For many people with chronic sleep issues, simple lifestyle changes can help. These good habits are known as “sleep hygiene” .
• Go to bed and wake up at the same time every day, even on weekends.
• Make sure you are comfortable – get the right linen and wear sleeping garments that create ease for you.
• Use the bed only for sleeping or sex.
• Limit the time you spend in bed. Turn-in only when you are sleepy. If you don’t fall asleep within 15 minutes or if you wake up and can’t fall back to sleep within that amount of time, get out of bed and do something relaxing until you feel sleepy again.
• Keep the bedroom cool, dark, and as quiet as possible.
• Replace a worn-out or uncomfortable mattress.
• Take a hot bath before bedtime
We talk about our hectic lives: being stressed, feeling exhausted, no time to see our friends and certainly zero time for hobbies. We tend to exacerbate this and harp on about the negativity in our country, the economy and political players which all stress us out! But, there is the flip side: there is both positive and negative stress.
Stanford University psychologist Kelly McGonigal has just released a book called: “The Upside of Stress” – why stress is good for you, and HOW TO GET GOOD AT IT.”
She offers a contrarian view of stress and cites studies showing that pressure harms only those people who believe it is harmful. McGonigal’s research shows that people who embrace stress and use it to fuel their efforts are happier, healthier and more productive. She says that stress stimulates physical and neurological changes that boost energy, confidence and empathy.
Can stress be a ‘resource’ for you?
The latest paradigm-smashing studies show that the stress response enhances performance.
Businesspeople negotiate more effectively
Students get higher marks in tests
Athletes become more competitive
Surgeons improve their dexterity
So embrace your adrenalin surges – feel them, use them and most importantly RE-LABEL your experiences: use words that allow the benefits of these surges to ‘shine’.
Of course … don’t drive in 5th or 6th gear all the time … you need to idle, and park at times, where your body is in a state of ease and coherence. It’s like minimising your coffee intake – when you need that real kick one strong cup of coffee gives you, take much-needed vooma.
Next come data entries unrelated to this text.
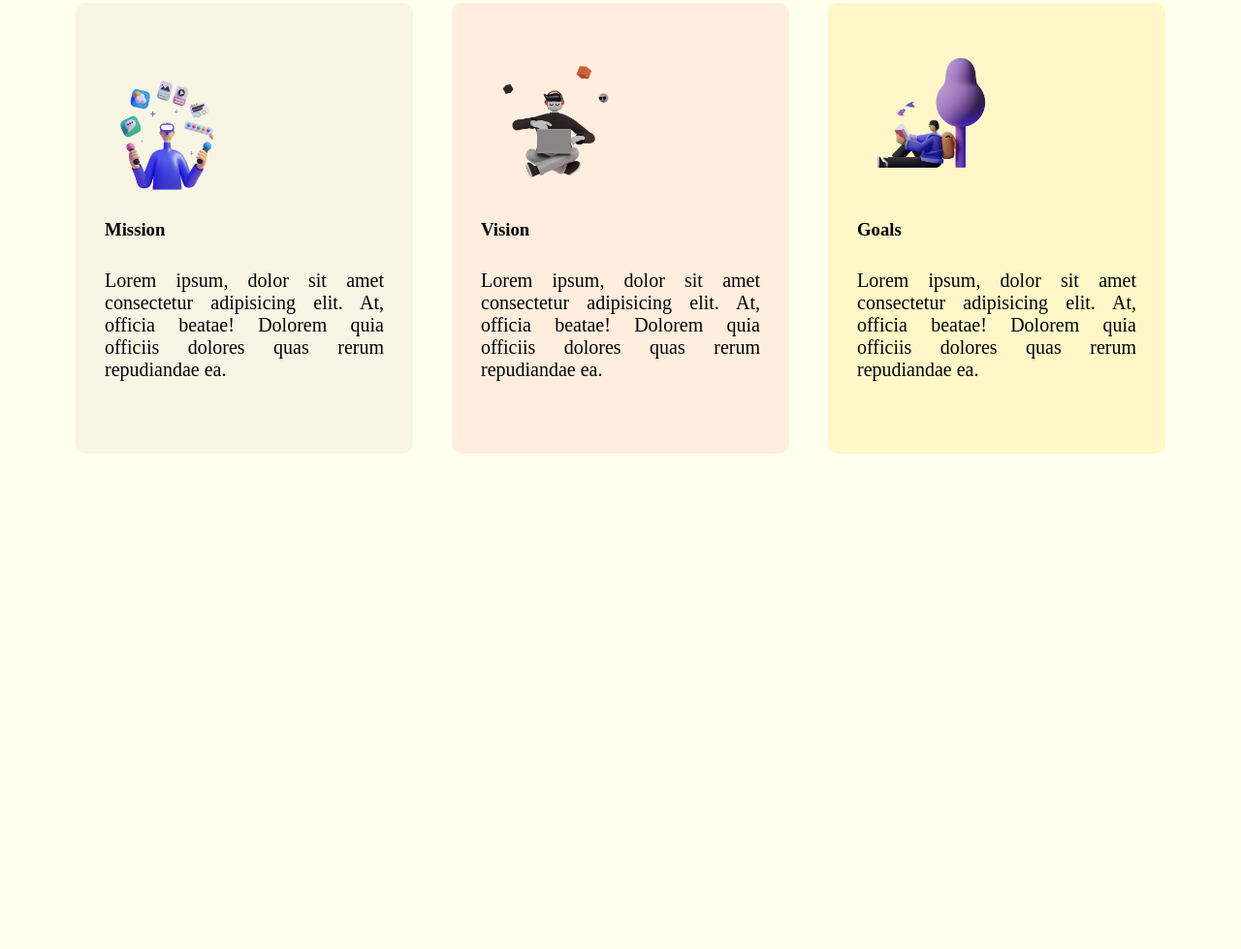
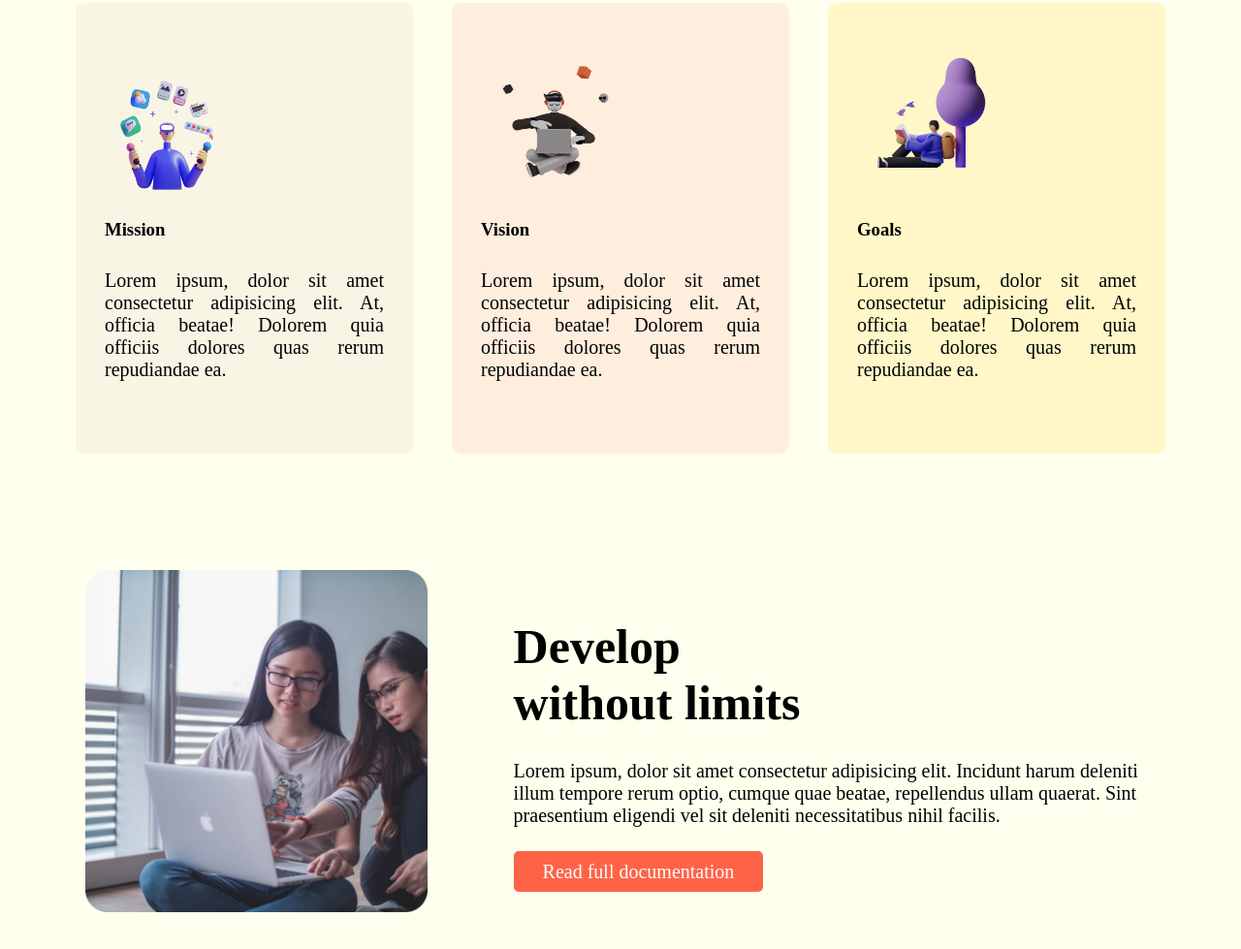
Before and after one commit to tohidulalam/Mission-2024, a plain HTML site: page index.html in a window 1280 px wide. Shown: the part 775-1754 px from the top of the page at 97% size. Before the commit the page ends 1363 px from the top, so only its background shows below. Drawn offline with Linux system fonts and the light colour scheme.

Commit message:
develop section completed

```diff
--- a/index.html
+++ b/index.html
@@ -52,5 +52,25 @@
             </div>
         </div>
     </section>
+    <section>
+        <div class="develop">
+            <div class="develop-pic">
+                <img src="images/pictures/coding.png" alt="">
+            </div>
+            <div class="develop-text">
+                <h2>
+                    Develop
+                </h1>
+                <h2>
+                    without limits
+
+                </h1>
+                <p>
+                    Lorem ipsum, dolor sit amet consectetur adipisicing elit. Incidunt harum deleniti illum tempore rerum optio, cumque quae beatae, repellendus ullam quaerat. Sint praesentium eligendi vel sit deleniti necessitatibus nihil facilis.
+                </p>
+                <a class="button" href="www.mitun.com">Read full documentation</a>
+            </div>
+        </div>
+    </section>
 </body>
 </html>
--- a/style.css
+++ b/style.css
@@ -107,5 +107,29 @@ h2{
 }
 
 #year{
-    color: goldenrod;
+    color: gold;
 }
+
+.develop{
+    display: flex;
+    margin: 80px;
+}
+
+.develop-pic{
+    width: 40%;
+
+}
+
+.develop-text{
+    width: 60%;
+    padding-top: 50px;
+}
+
+.develop img{
+    width: 80%;
+}
+
+.develop-text h2{
+    text-align: left;
+    margin: 0;
+}
```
In this way you’ll truly feel and sense the benefits of increased adrenalin.
Instead of saying: “I am stressed; I am hectic; I am overwhelmed; I am exhausted” … how about using different words, such as: “This is challenging; stimulating; putting fire in my belly; making me re-look my assumptions; putting ‘vooma’ in my tank?”